The Sachsenhausen camp today

Plaque to honour Dutch resistance fighters executed at Sachsenhausen ("Between 1940-1945 over 100 Dutch resistance fighters have been shot here")

In 1956, the East German government established the site as a national memorial, which was inaugurated on 23 April 1961. The plans involved the removal of most of the original buildings and the construction of an obelisk, statue and meeting area, reflecting the outlook of the current government. The role of political resistance was emphasized over that of other groups.

At present, the site of the Sachsenhausen camp, at Strasse der Nationen 22 in Oranienburg, is open to the public as a museum and a memorial. Several buildings and structures survive or have been reconstructed, including guard towers, the camp entrance, crematory ovens and the camp barracks.

After German reunification, the camp was entrusted to a foundation which opened a museum on the site. The museum features artwork created by inmates and a 30 centimetre high pile of gold teeth (extracted by the Germans from the prisoners), scale models of the camp, pictures, documents and other artifacts illustrating life in the camp. Further exhibits are expected to open in late 2007, including the restored camp kitchen.

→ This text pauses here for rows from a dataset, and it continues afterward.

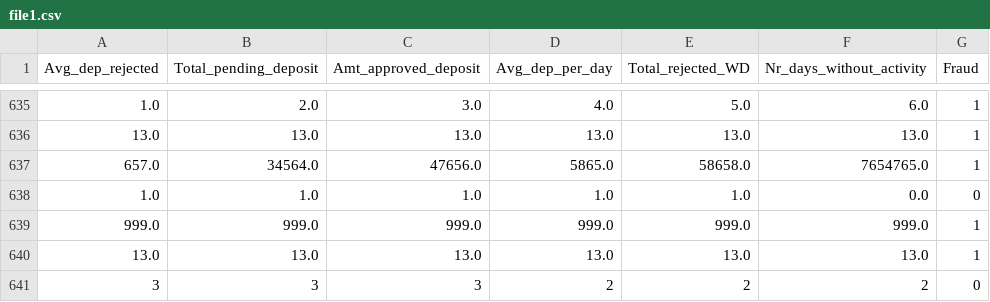
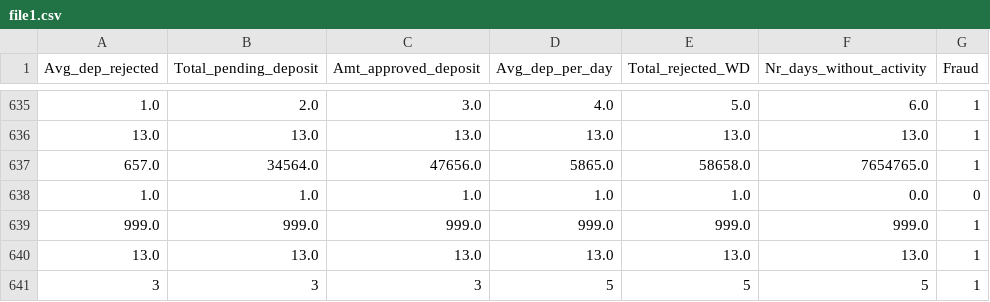
Before and after one commit to vikrantzerozero8/fbb, a CSV file: file1.csv, drawn as a sheet; only a part is shown, gaps mark what is left out.

Commit message:
Data Updated - 2022-10-19 06:50:38

```diff
--- a/file1.csv
+++ b/file1.csv
@@ -640,2 +640,2 @@ Avg_dep_rejected,Total_pending_deposit,Amt_approved_deposit,Avg_dep_per_day,Tota
 13.0,13.0,13.0,13.0,13.0,13.0,1
-3,3,3,2,2,2,0
+3,3,3,5,5,5,1
```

The administrative buildings from which the entire German concentration camp network was run have been preserved and can also be seen.

Following the discovery in 1990 of mass graves from the Soviet period, a separate museum has been opened documenting the camp's Soviet-era history, in the former sonder lager.

The compound has been attacked by Neo-Nazis several times. In September 1992, barracks 38 and 39 of the Jewish Museum were severely damaged in an arson attack. The perpetrators were arrested, and the barracks were reconstructed by 1997.[10][11]


See also


  1. ^ Bill Niven, Facing the Nazi Past, Routledge, 2002 1st ed., p. 11
  2. ^
  3. ^ Adam Lebor & Roger Boyes, Surviving Hitler, Simon&Schuster, pg. 230, 1st ed. 2000
  4. ^ "Use of Prisoners in the aircraft industry (translated)". Nazi Conspiracy and Aggression Volume IV. The Avalon Project at Yale Law School. 1996-2007. Retrieved 2008-02-25. 
  5. ^
  6. ^ Evans, Richard J (2006). The Third Reich in Power. London: Penguin Books. pp. 255–256. ISBN 0-141-00976-4. 
  7. ^ Herschel Grynszpan#Grynszpan versus Goebbels
  8. ^ Ottosen, Kristian, ed (2004) (in Norwegian). Nordmenn i fangenskap 1940–1945 (2nd ed.). Oslo: Universitetsforlaget. p. 420. ISBN 82-15-00288-9. 
  9. ^ Website on Sachsenhausen
  10. ^
  11. ^


Further reading

External links

Coordinates: 52°45′57″N 13°15′51″E / 52.76583°N 13.26417°E / 52.76583; 13.26417

Wikimedia Foundation. 2010.